What HARP 2.0 can — and can’t — do for you
(MoneyWatch) Many of the people who contact me after reading my column or listening to my radio show have the same problem: They want to take advantage of low interest rates to refinance their mortgages, but their banks won’t do it because the value of their home is now less than what is owed on the loan.
While we’ve all heard about people who bought homes during the housing boom that they couldn’t afford and who are facing foreclosure. But even responsible consumers who bought homes well within their means and can still afford their payments are in trouble these days. Stuck with homes worth far less than they fork out every month on the mortgage, such borrowers are essentially throwing money away.
To help responsible borrowers in this boat, the Obama administration rolled out the Home Affordable Refinance Program in 2009 as part of the Making Home Affordable program. The first program fell short of its goals, so the government made some changes and rolled out HARP 2.0. That seems to have boosted participation in the program. Twenty percent of all U.S. refinancings in May (the latest figures available) were under the HARP program, according to the Federal Housing Finance Agency.
Given the renewed interest in HARP, it’s a good opportunity to go over what the program is all about.
What is HARP 2.0? HARP 2.0 is a program that allows homeowners who are “underwater” on their mortgages to refinance. In particular, it’s geared toward people who can’t find assistance elsewhere. “These are people who don’t qualify for a traditional refinance because their homes are underwater,” said Fred Glick, principal of US Loans Mortgage and US Spaces Realty. “This is the only program that allows them to refinance their loans.”
How is HARP 2.0 different than HARP 1.0? There are two key changes between the first and second versions of the program. First, unlike its predecessor, HARP 2.0 allows borrowers with mortgage insurance to qualify for a refi.
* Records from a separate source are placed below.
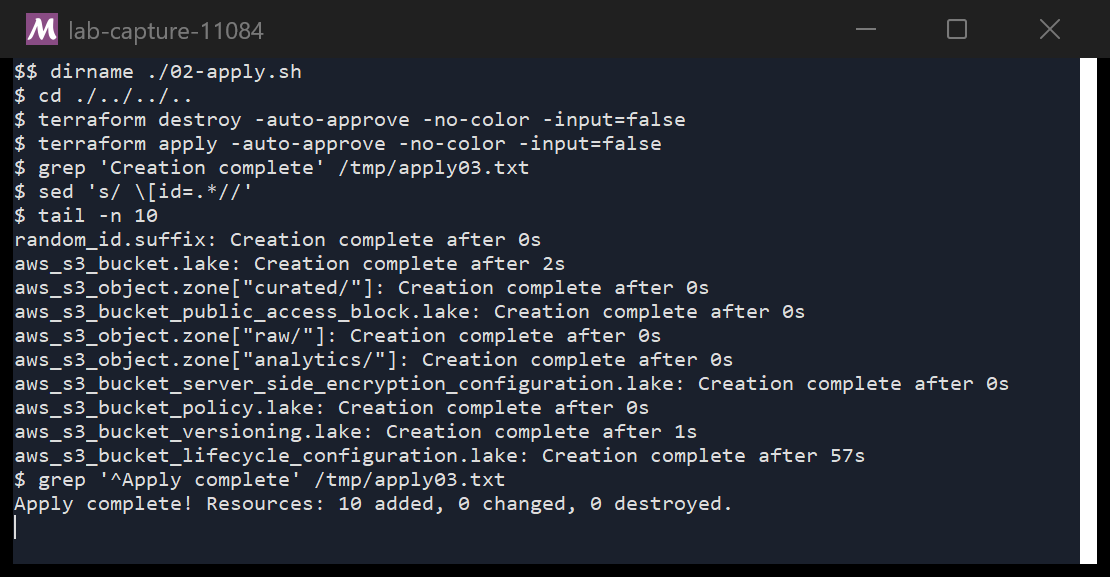
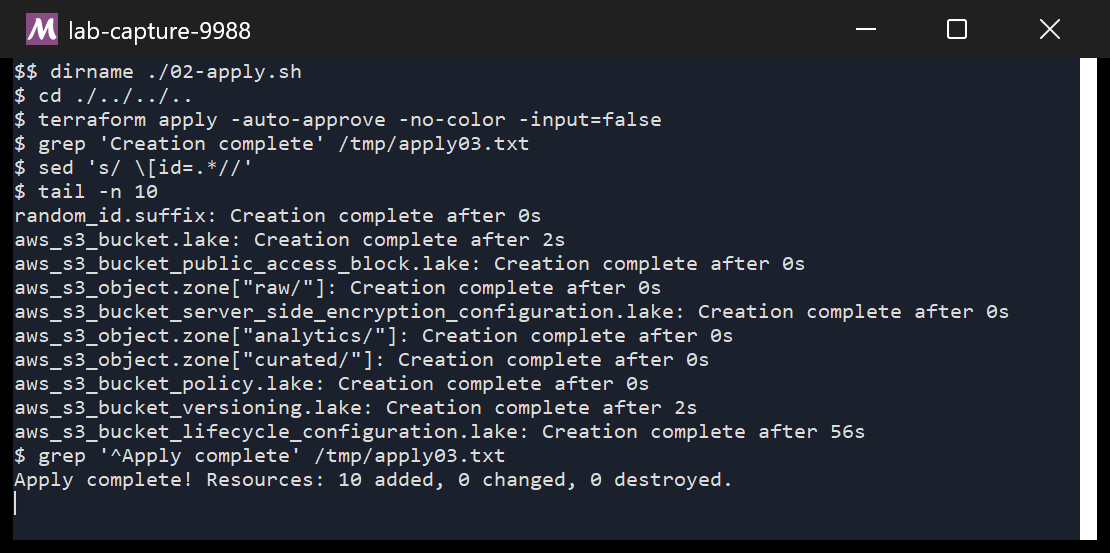
Reset mutating commands between capture runs instead of explaining the no-op
A terraform apply figure was opening with a destroy so the second run would be
a real create; --reset does that outside the captured script.

diff --git a/scripts/capture_terminal.py b/scripts/capture_terminal.py
@@ -197,6 +197,12 @@ def main() -> int:
                     help="window title shown in the title bar of the figure")
     ap.add_argument("--redact", action="append", default=[],
                     help="extra literal that must not appear; repeatable")
+    ap.add_argument("--reset", default=None, metavar="CMD",
+                    help="shell command run between the two runs, to put the "
+                         "world back as it was. A mutating script otherwise "
+                         "photographs its own no-op second run. Not part of "
+                         "the captured commands, so it never appears in the "
+                         "figure.")
     ap.add_argument("--allow-nonzero", action="store_true",
                     help="permit a non-zero exit from the commands")
     args = ap.parse_args()
@@ -226,6 +232,16 @@ def main() -> int:
               "only removes what I thought to look for.")
         return 1
     print("  output is clean of account IDs, keys and personal paths")
+
+    # ---- 1a. undo the dry run, so the captured run is the real one ----
+    if args.reset:
+        print(f"  resetting: {args.reset}")
+        r = subprocess.run(args.reset, shell=True, cwd=script.parent,
+                           capture_output=True, text=True, timeout=1800)
+        if r.returncode != 0:
+            print(r.stderr[-1500:])
+            raise SystemExit(f"REFUSING TO CAPTURE: reset exited {r.returncode}. "
+                             "The window run would photograph a no-op.")
 
     # ---- 2. run it again in a real terminal, and photograph that ----
     # Size the window to the output. A fixed 30 rows left half the figure as

diff --git a/03-s3-data-lake/BLOG.md b/03-s3-data-lake/BLOG.md
@@ -141,21 +141,20 @@ write a policy that does the opposite of what it reads like.
 
 ![A real terminal running terraform plan, showing Plan: 10 to add](docs/blog/screenshots/01-terraform-plan.png)
 
-*Figure 2. `terraform plan` — 10 resources. Every command line in these
-terminal figures was printed by bash under `set -x` from the command it was
-about to run, so a figure cannot show one command and execute another. The
-`.sh` files are committed beside the images in `docs/blog/commands/`.*
+*Figure 2. Ten resources: the bucket, its four settings, three zone markers,
+the policy and the lifecycle configuration.*
 
 ![A real terminal running terraform apply, ending with Apply complete! Resources: 10 added](docs/blog/screenshots/02-terraform-apply.png)
 
-*Figure 3. The apply. It opens with a `destroy` because the capture tool runs
-its script twice — once headless, so the output can be scanned for account IDs
-and credentials before any image exists, and once in the window. Starting from
-nothing is what makes the visible run a real create rather than a no-op.*
+*Figure 3. The apply. The lifecycle configuration takes 56 seconds while
+everything else takes under three — S3 accepts it immediately and the provider
+waits for it to become readable.*
 
-The lifecycle configuration took 56 seconds to create while every other
-resource took under three. Nothing is wrong; S3 accepts the configuration and
-the provider waits for it to become readable.
+The terminal figures are photographs of a real terminal: bash printed each
+command line under `set -x` from the command it was about to run, and the
+`.sh` files behind them are committed in `docs/blog/commands/`. Mutating
+commands are reset between the scan run and the captured run, so a figure
+shows the real thing happening rather than a second, empty re-run.
 
 ![The S3 console showing four enabled lifecycle rules: raw-cooling, curated-history, analytics-disposable and abort-orphaned-parts](docs/blog/screenshots/03-lifecycle-rules.png)
 
@@ -274,9 +273,11 @@ the things it is sure about is not reporting on the things it is unsure about
 either.
 
 **A figure that showed a no-op.** The first apply capture ended in
-`Resources: 0 added`. The capture tool runs its commands twice and the first,
-headless run had already created everything. Fixed by destroying at the top of
-the captured script, which is why figure 3 opens on a `destroy`.
+`Resources: 0 added`. The capture tool runs its commands twice — once headless
+so the output can be scanned for credentials before any image exists — and
+that first run had already created everything. The tool now takes a `--reset`
+command that runs between the two, outside the captured script, so the
+photographed run is a real create and the figure shows only the apply.
 
 **The same escaping bug as last time.** One test was written through a quoted
 heredoc with a nested `bash -c`, and the backslashes survived into the file
@@ -338,14 +339,11 @@ Clean: nothing left behind.
 
 ![A real terminal running terraform destroy, ending with Destroy complete! Resources: 10 destroyed](docs/blog/screenshots/05-terraform-destroy.png)
 
-*Figure 6. The teardown. It re-applies first, for the same reason figure 3
-destroys first — the capture runs its script twice, and the count has to be
-real.*
+*Figure 6. The teardown.*
 
 ![A real terminal running the teardown verifier, showing three permanent resources and Clean: nothing left behind](docs/blog/screenshots/06-verify-clean.png)
 
-*Figure 7. The check that has to be believed. Three permanent resources named,
-nothing else found.*
+*Figure 7. Three permanent resources named, nothing else found.*
 
 The verifier makes two passes: everything tagged `Project=aws-labs`, and the
 services that bill whether tagged or not. Lab 01's three resources are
This opens up the program to an entirely new — and much larger — pool of borrowers.
Perhaps most important, the new originator is relieved of responsibility for anything that happened on the first loan. “If there was massive fraud on the underwriting of the first loan, the new lender is not responsible,” Glick explained. “They’re only responsible for any new fraud that occurs. This means lenders are more willing to help.”
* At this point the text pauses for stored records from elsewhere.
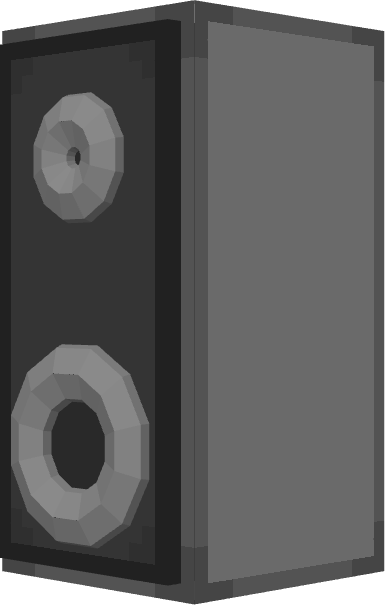
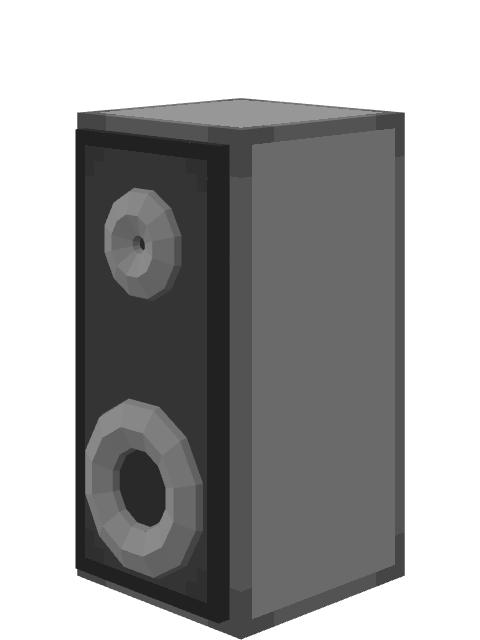
update speaker

diff --git a/data/levels.py b/data/levels.py
@@ -21,6 +21,7 @@ from modules.entities import EntityManager
 from modules.inventory import Collectible
 from modules.inventory import Inventory
 from modules.utils import gen_img_path
+from modules.utils import gen_map_path
 
 
 # LEVEL 0
@@ -121,16 +122,17 @@ entities = {
         width=0.25,
         height=0.6,
         attack_width=0.4,
-        render_width=0.5,
+        render_width=0.75,
+        render_height=1.0,
         textures=[
-            pg.image.load(gen_img_path('vassago', '1.png')),
-            pg.image.load(gen_img_path('vassago', '2.png')),
-            pg.image.load(gen_img_path('vassago', '3.png')),
-            pg.image.load(gen_img_path('vassago', '4.png')),
-            pg.image.load(gen_img_path('vassago', '5.png')),
-            pg.image.load(gen_img_path('vassago', '6.png')),
-            pg.image.load(gen_img_path('vassago', '7.png')),
-            pg.image.load(gen_img_path('vassago', '8.png')),
+            pg.image.load(gen_img_path('speaker', '1.png')),
+            pg.image.load(gen_img_path('speaker', '2.png')),
+            pg.image.load(gen_img_path('speaker', '3.png')),
+            pg.image.load(gen_img_path('speaker', '4.png')),
+            pg.image.load(gen_img_path('speaker', '5.png')),
+            pg.image.load(gen_img_path('speaker', '6.png')),
+            pg.image.load(gen_img_path('speaker', '7.png')),
+            pg.image.load(gen_img_path('speaker', '8.png')),
         ]
     ),
     Entity(
@@ -234,7 +236,7 @@ specials = SpecialManager()
 level0 = Level(
     floor=Floor(pg.image.load(gen_img_path('tilesets', 'main', 'wood.png'))),
     ceiling=Sky(pg.image.load(gen_img_path('nightsky.png'))),
-    walls=Walls.load(gen_map_path(demo2.json'), wall_textures),
+    walls=Walls.load(gen_map_path('demo2.json'), wall_textures),
     specials=specials,
     entities=entities,
     sounds=SOUNDS,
Who is eligible for a refi under HARP 2.0? According to MakingHomeAffordable.gov, in order to qualify for the program your mortgage must:
Be owned or guaranteed by Freddie Mac or Fannie Mae
Have been sold to Fannie Mae or Freddie Mac on or before May 31, 2009
Not have been previously refinanced under HARP, unless it is a Fannie Mae loan that was refinanced under HARP between March and May of 2009
The current loan-to-value ratio on a mortgage also must be greater than 80 percent to be eligible for refinancing, and you must be current on payments for the last 12 months. On its site, MakingHomeAffordable points out that these criteria are for guidance only and that interested borrowers should call their mortgage servicers to find out if they qualify.
Glick said that borrowers interested in using HARP 2.0 need to have a credit score of at least 620, noting that these are “full doc” loans. In other words, homeowners must be able to prove income and assets in order to qualify for the reduced payment.
Find a mortgage broker who knows the ins and outs of your particular loan when trying to refinance under HARP 2.0.
/ Shutterstock.com How do I find out if my lender is participating? Any mortgage originator can issue a HARP loan, so it’s not necessary for borrowers to go back to their original lender. That said, just because any lender can participate doesn’t mean all of them do. Call around to find lenders who are offering refinancing under HARP.
Who should I contact? Since you’re not required to go to your original lender to obtain a refi under HARP 2.0, you have the option of working with any broker or bank lender. Shop around so you understand what kinds of programs lenderes are offering. If you want to make it easier, Glick suggests finding a mortgage broker who is familiar with your particular situation. “Each lender has its own quirks,” he said. “In particular, Freddie Mac has a lot of quirks in its system right now.”
Ask a trusted friend, family member, or real estate professional if they have any brokers they can recommend. Also make sure to interview more than one to find the right fit. Glick said you’ll know you’ve found a good broker when the person starts asking lots of questions about your loan. “There are a million little things they have to know, the little twists and turns,” he added. So if a broker doesn’t know enough to understand the questions she needs to ask, it’s time to move on.
Understand that because you’re going into a HARP refinance, you won’t get the kind of interest rates you’re hearing about, like 30-year fixed-rate loans at 3.25 percent. HARP loan rates this month are generally over 4 percent.
If you feel that you were wrongly foreclosed on or received a foreclosure notice in error, go to IndependentForeclosureReview.com. If you’re a homeowner and have questions about whether you qualify for a loan modification or refinancing under HARP 2.0, contact the Homeowner’s HOPE hotline at 1-888-995-HOPE or go to MakingHomeAffordable.gov.